chloe. 21. split between norwich and lincolnshire. history student
I like medieval history and modernist literature
posted on Sunday, 31 Aug with 21 notes

artsy:

I do not want art for a few any more than education for a few, or freedom for a few.”—William Morris

c0ssette:

Vittorio Reggianini (Italian,1858-1938) “La soirée” detail.

ani-jul:

The Library of Nicholas II

get to know me meme » [1/6] artists: john william waterhouse

  1. Q: A major concern in A Song of Ice and Fire and Game of Thrones is power. Almost everybody – except maybe Daenerys, across the waters with her dragons – wields power badly.
  2. George R.R. Martin: Ruling is hard. This was maybe my answer to Tolkien, whom, as much as I admire him, I do quibble with. Lord of the Rings had a very medieval philosophy: that if the king was a good man, the land would prosper. We look at real history and it's not that simple. Tolkien can say that Aragorn became king and reigned for a hundred years, and he was wise and good. But Tolkien doesn't ask the question: What was Aragorn's tax policy? Did he maintain a standing army? What did he do in times of flood and famine?

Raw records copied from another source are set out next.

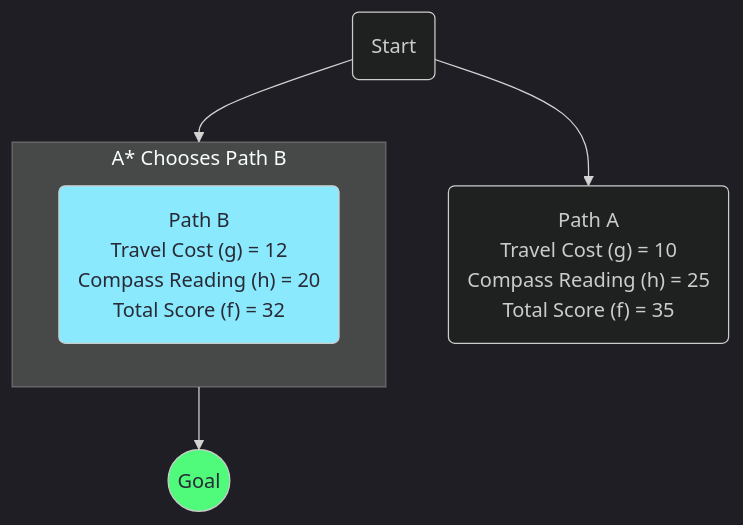
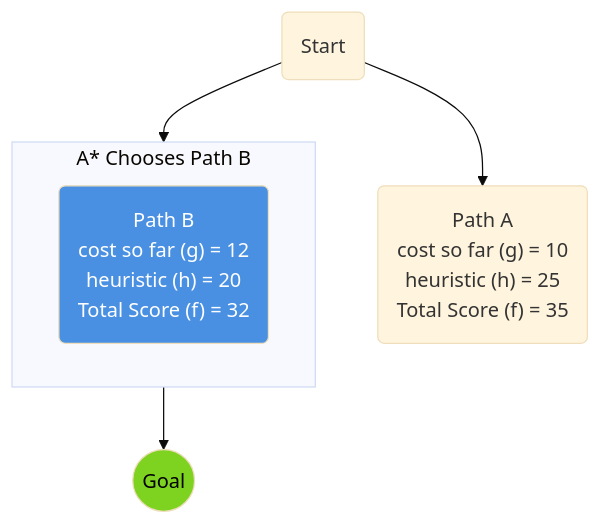
The second of 4 diagrams in _posts/2025-08-08-ai-search-algorithms-a-z.md (eltay89/eltay89.github.io), drawn with Mermaid before and after one commit. The commit also changed other lines of this file, not shown here.

````diff
--- a/_posts/2025-08-08-ai-search-algorithms-a-z.md
+++ b/_posts/2025-08-08-ai-search-algorithms-a-z.md
@@ -95,17 +112,17 @@
 ```mermaid
-%%{ init: { 'theme': 'dark' } }%%
+%%{ init: { 'theme': 'base' } }%%
 graph TD
-    S(Start) --> A("Path A <br> Travel Cost (g) = 10 <br> Compass Reading (h) = 25 <br> Total Score (f) = 35");
-    S --> B("Path B <br> Travel Cost (g) = 12 <br> Compass Reading (h) = 20 <br> Total Score (f) = 32");
+    S(Start) --> A("Path A <br> cost so far (g) = 10 <br> heuristic (h) = 25 <br> Total Score (f) = 35");
+    S --> B("Path B <br> cost so far (g) = 12 <br> heuristic (h) = 20 <br> Total Score (f) = 32");
 
     B --> Goal((Goal));
 
     subgraph "A* Chooses Path B"
-      direction LR
-      B
+        direction LR
+        B
     end
     
-    style B fill:#8be9fd,color:#282a36;
-    classDef goal fill:#50fa7b,color:#282a36;
+    style B fill:#4a90e2,color:#fff;
+    classDef goal fill:#7ed321,color:#000;
     class Goal goal;
 ```
````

And what about all these orcs? By the end of the war, Sauron is gone but all of the orcs aren't gone – they're in the mountains. Did Aragorn pursue a policy of systematic genocide and kill them? Even the little baby orcs, in their little orc cradles? In real life, real-life kings had real-life problems to deal with. Just being a good guy was not the answer. You had to make hard, hard decisions. Sometimes what seemed to be a good decision turned around and bit you in the ass; it was the law of unintended consequences. I've tried to get at some of these in my books. My people who are trying to rule don't have an easy time of it. Just having good intentions doesn't make you a wise king.

The sky is overcast with continual rain and cloud

— Britain according to Tacitus, a Roman historian, in his book Agricola circa 98 CE. In other words, that island has been gloomy for as long as we have writing with which to call it gloomy. (via historical-nonfiction)

"It’s not about the days when everything has turned out right, no it’s more about the moments when she calls me in the night.
To make her cups of tea and wash the weary worries from her head
and then to draw the pain out slowly as I put her into bed.”

Enjolras was a charming young man, who was capable of being terrible. He was angelically beautiful. He was Antinous wild. You would have said, to see the thoughtful reflection of his eye, that he had already, in some preceding existence, passed through the revolutionary apocalypse.”

One vital difference between fifth-century Greeks and “us” (or the range of job-lot attitudes which that word represents) is that in their world seeing gods, coming into direct contact with divinity, was not evidence of madness. Or not in the way it is in ours. Our world generally tends to think seeing gods is evidence of madness because it is hallucinatory, because gods to not exist. “He’s been seeing things” means precisely the opposite. He has not been seeing things; not things that are really there. He has been making them up, “seeing” creations of his own disturbed imagination.

But the plays that stake out the claims of madness on Western imagination were produced for the precinct of a “mad” god. A real god, really present in “his” theatre. Dionysus’s persona connected interior violence, the violence of the mind and distorted perception, with exterior violence: the violence of tragedy’s action, its music, dances and murders. Seeing Dionysus was evidence of seeing Dionysus. That might well mean madness, not because Dionysus was not real, but because he was.

"Whom Gods Destroy": Elements of Greek and Tragic Madness, Ruth Padel (via argonauticae)

It’s not about the words. It’s about the memories lost inside the words.

Virginia Woolf, from Selected Letters (via c-ovet)

sansaqueens:

kings & queens of england {1066-1603} 

RF